[RECORD EXTRACTS — start]

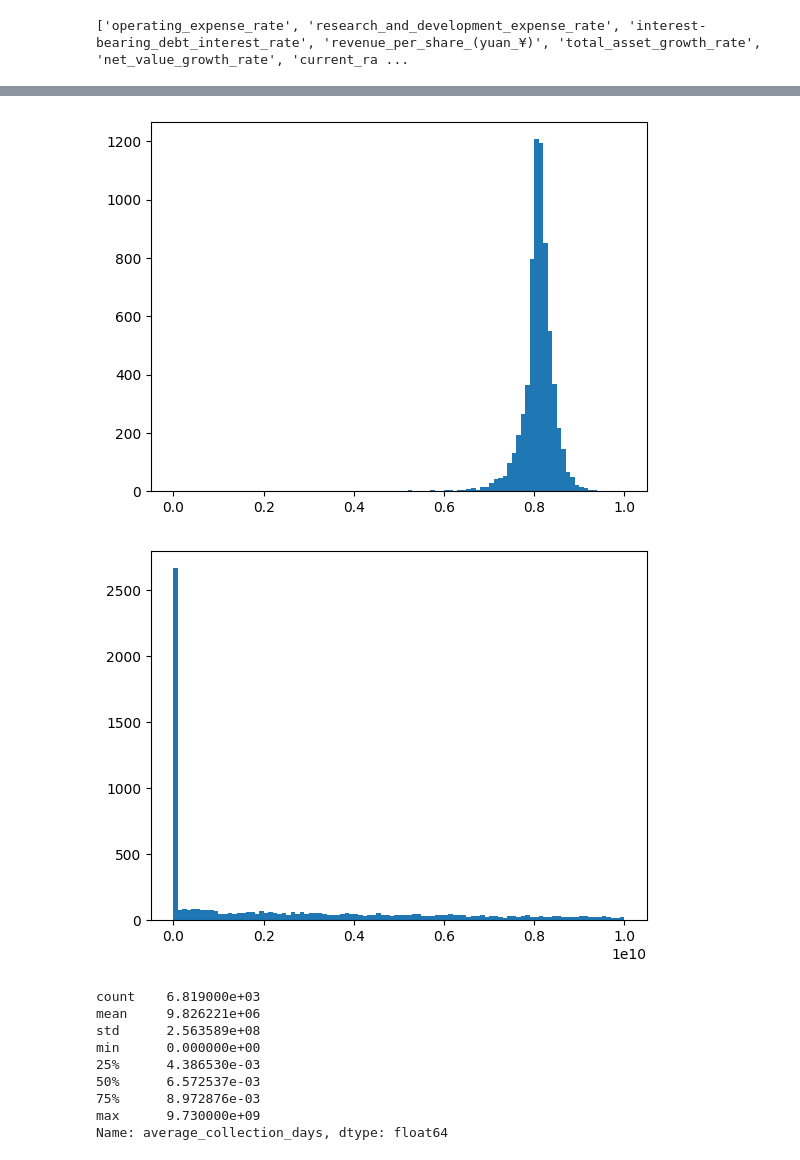
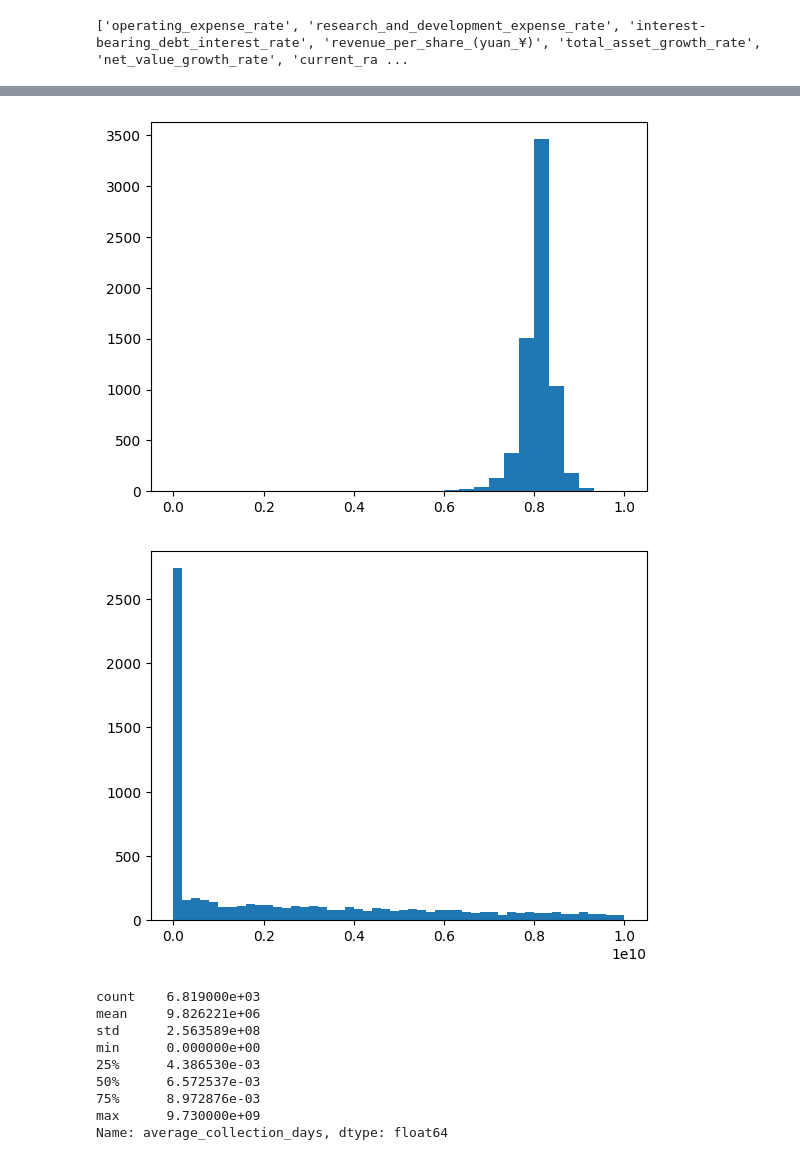
Before and after one commit to suchirmm/predictive_ml_, a Jupyter notebook: company_failure_prediction.ipynb, the cells around one changed output, grey strips where cells are left out. Drawn from its saved outputs; the diff is of its cells as text; code cells hidden in the pictures.

```diff
--- a/company_failure_prediction.ipynb
+++ b/company_failure_prediction.ipynb
@@ -232,15 +264,15 @@ df.head()
 | 3 | 1 | 0.399844 | 0.451265 | 0.457733 | 0.583541 | ... |
 | 4 | 1 | 0.465022 | 0.538432 | 0.522298 | 0.598783 | ... |
 # %%
-plt.hist(df['net_income_to_total_assets'], bins = 100)
+plt.hist(df['net_income_to_total_assets'], bins = 30)
 plt.show()
 # %% [output]
-[figure, old version]
+[figure, new version]
 # %%
-plt.hist(df['cash_turnover_rate'], bins = 100)
+plt.hist(df['cash_turnover_rate'], bins = 50)
 plt.show()
 # %% [output]
-[figure, old version]
+[figure, new version]
 # %%
 df.describe()['average_collection_days']
 # %% [output]
```
Also changed, not shown: parts of 7 cells of this notebook.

[RECORD EXTRACTS — finish]

WHAT TO PRODUCE: From start to finish, output the listing exactly, but omit its pictures.

TASK RESULT:
Before and after one commit to suchirmm/predictive_ml_, a Jupyter notebook: company_failure_prediction.ipynb, the cells around one changed output, grey strips where cells are left out. Drawn from its saved outputs; the diff is of its cells as text; code cells hidden in the pictures.

```diff
--- a/company_failure_prediction.ipynb
+++ b/company_failure_prediction.ipynb
@@ -232,15 +264,15 @@ df.head()
 | 3 | 1 | 0.399844 | 0.451265 | 0.457733 | 0.583541 | ... |
 | 4 | 1 | 0.465022 | 0.538432 | 0.522298 | 0.598783 | ... |
 # %%
-plt.hist(df['net_income_to_total_assets'], bins = 100)
+plt.hist(df['net_income_to_total_assets'], bins = 30)
 plt.show()
 # %% [output]
-[figure, old version]
+[figure, new version]
 # %%
-plt.hist(df['cash_turnover_rate'], bins = 100)
+plt.hist(df['cash_turnover_rate'], bins = 50)
 plt.show()
 # %% [output]
-[figure, old version]
+[figure, new version]
 # %%
 df.describe()['average_collection_days']
 # %% [output]
```
Also changed, not shown: parts of 7 cells of this notebook.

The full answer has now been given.